While communications capabilities have drastically expanded over the past several years, collaboration and data sharing with our peers have now become a part of our daily lives. This has exposed each of us to potential security risks that must be managed, while not constricting our ability to communicate. While one may think it is the endpoint or UC client responsibility, in actuality it is the underlying network that is of concern and where innovation begins.
Ed Kohler, a Distinguished Engineer at Avaya, is a prolific writer of technical philosophic and scientific subjects and has a great passion to emphasize the philosophy and evolution of those topics. I kid Ed that he is one of those guys that needs to walk around with a translator so that people from THIS planet, like myself, can understand just what the hell he is talking about, and if you find the smartest person that you know, and you introduce them to Ed, they will come back to you and say, “Hey, that Ed guy is pretty smart!”
I have had the pleasure of interviewing Ed several times on APN, most recently at INTEROP 2013 in Las Vegas, where Avaya provided the backbone architecture for the INTEROP network using our latest Shortest Path Bridging (SPB) technology. You can view and download the APN content from that event here .
This past week, Ed talked about ‘Dark Horse’ Networking – Private Networks for the control of Data in his blog at [EdKohler.WordPress.com] where he talks about next generation virtualization demands for critical infrastructure and public safety. If you have seen the movie Scanners, and you have no fear of your head exploding, go ahead and read Ed’s blog. If you do have a bit of trepidation, I’ll do you a favor, and summarize it here.
Next Generation Emergency Services IP Networks (ESI nets) are an integral part of making NG 911 functional at the municipal level. FirstNet, the First Responder Emergency Services Network, will connect to the ESInet and extend conductivity to first responders in route to the scene.

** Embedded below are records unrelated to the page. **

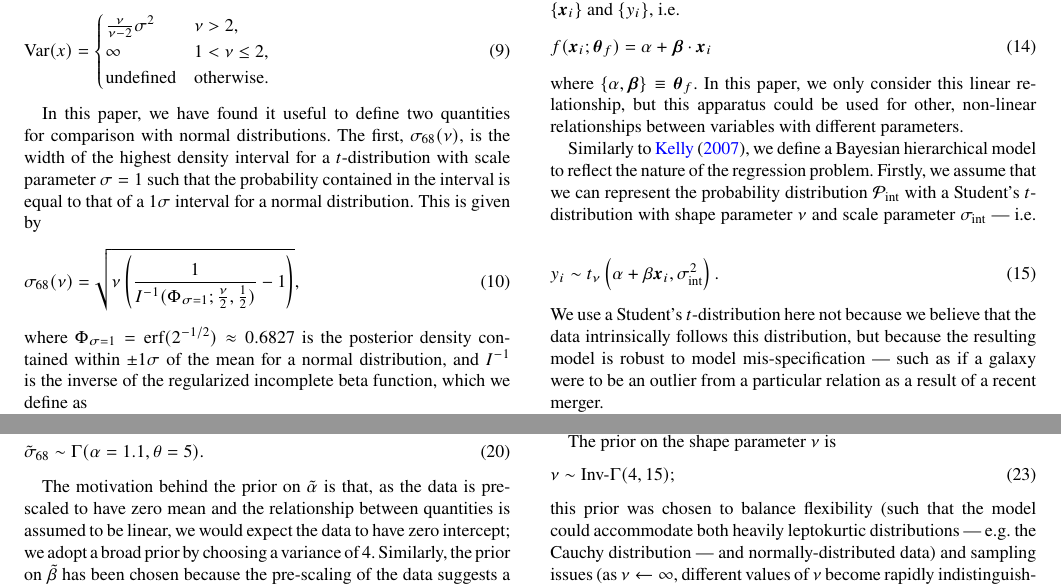
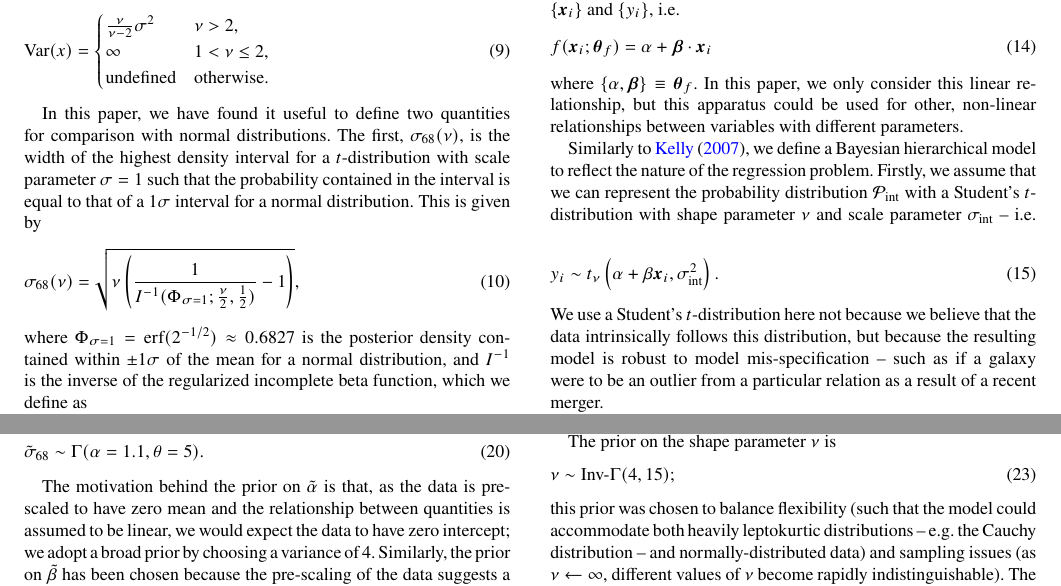
Before and after one commit to wm1995/tcup-paper, a LaTeX document (main.tex): two parts of pages 3 and 4 of 16, joined at a grey line, cut so that both start at the same text. Compiled offline with pdfLaTeX; a LaTeX package or settings file that is missing is left out.

Commit message:
Use en-dashes throughout instead of em-dashes
I've mixed and matched en-dashes and em-dashes because I couldn't make
up my mind; I've decided to go with the British convention of en-dashes
surrounded by spaces.

```diff
--- a/main.tex
+++ b/main.tex
@@ -476,13 +476,13 @@ Similarly to \citet{Kelly:2007}, we define a Bayesian hierarchical model to
 reflect the nature of the regression problem. Firstly, we assume that we can
 represent the probability distribution $\mathcal P_{\text{int}}$ with a
 Student's $t$-distribution with shape parameter $\nu$ and scale parameter
-$\sigma_{\text{int}}$ --- i.e.
+$\sigma_{\text{int}}$ -- i.e.
 \begin{equation}
 \depvar \sim \studentt{\intercept + \covariate \indepvars}{\intscttr^2}.
 \end{equation}
 We use a Student's $t$-distribution here not because we believe that the data
 intrinsically follows this distribution, but because the resulting model is
-robust to model mis-specification --- such as if a galaxy were
+robust to model mis-specification -- such as if a galaxy were
 to be an outlier from a particular relation as a result of a recent merger.
 
 We assume that we can represent the probability distribution
@@ -608,8 +608,8 @@ The prior on the shape parameter $\nu$ is
     \nu \sim&\; \text{Inv-}\Gamma(4, 15);
 \end{align}
 this prior was chosen to balance flexibility (such that the model could
-accommodate both heavily leptokurtic distributions --- e.g. the Cauchy
-distribution --- and normally-distributed data) and sampling issues (as $\nu
+accommodate both heavily leptokurtic distributions -- e.g. the Cauchy
+distribution -- and normally-distributed data) and sampling issues (as $\nu
 \leftarrow \infty$, different values of $\nu$ become rapidly indistinguishable).
 The reasoning behind this choice of prior is expanded upon in Appendix
 \ref{sec:t-prior}. The exact choice of prior for $\nu$ is unimportant, as the
```
Also changed, not shown: main.tex (14 more changed lines).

At some point in the near future, the Public Switched Telephone Network (PSTN) will not only attach callers in need of help to the ESInet, but intelligent endpoints will be able to contribute data to the communications path that has been established. Information that can be provided from the origination point can be extremely valuable not only to the dispatcher or call taker, but to the responding entity and individual.
Video from a bank’s cameras during a robbery in progress is a good example of real time relevant data that could easily be made available to agencies. While that information can certainly be of interest to the call taker or dispatcher (the presence of an armed individual wearing a ski mask for example) it is of equal value, if not more, to the SWAT team that has responded and is establishing a perimeter.
This poses an incredibly unique, and complex, network infrastructure conundrum, as well as a security concern. While we need to connect two very disparate endpoints in very separate and distinct network and security domains, we need to maintain a level of security and protection at both ends of the network.
This is where Shortest Path Bridging comes to the rescue. A simple explanation of the SPB protocol is a network that allows configuration of the endpoint elements, and the network autonomously reconfigures itself to allow that level of communication. With those endpoints now in a very specific community of interest where only very specific traffic is expected from very specific endpoints, the security algorithms and processes can be much more optimized and flag any event that does not match a very discreet monitoring profile. Anomalies to those patterns are easily flagged for remediation and investigation. Coupling this logic with a “window of opportunity” that only is open when another specific event has occurred (the panic button was activated) further locks down communications. This new “virtual security perimeter” is not only valid within an enterprise environment, but between secure enterprise environments you to the fact that applications are no longer limited by Layer 2 scalability.
The successful deployment of a NG 911 ESInet is going to require more than just a basic level of network knowledge. Complexities insecurity models and inter-conductivity between agencies and their resources will be paramount to making collaboration and unification of public safety possible. “Dark Horse Networking” is sure to be a skill set requirements in the future, and for those looking for a specialized area of certification for a future career, this may be a viable option.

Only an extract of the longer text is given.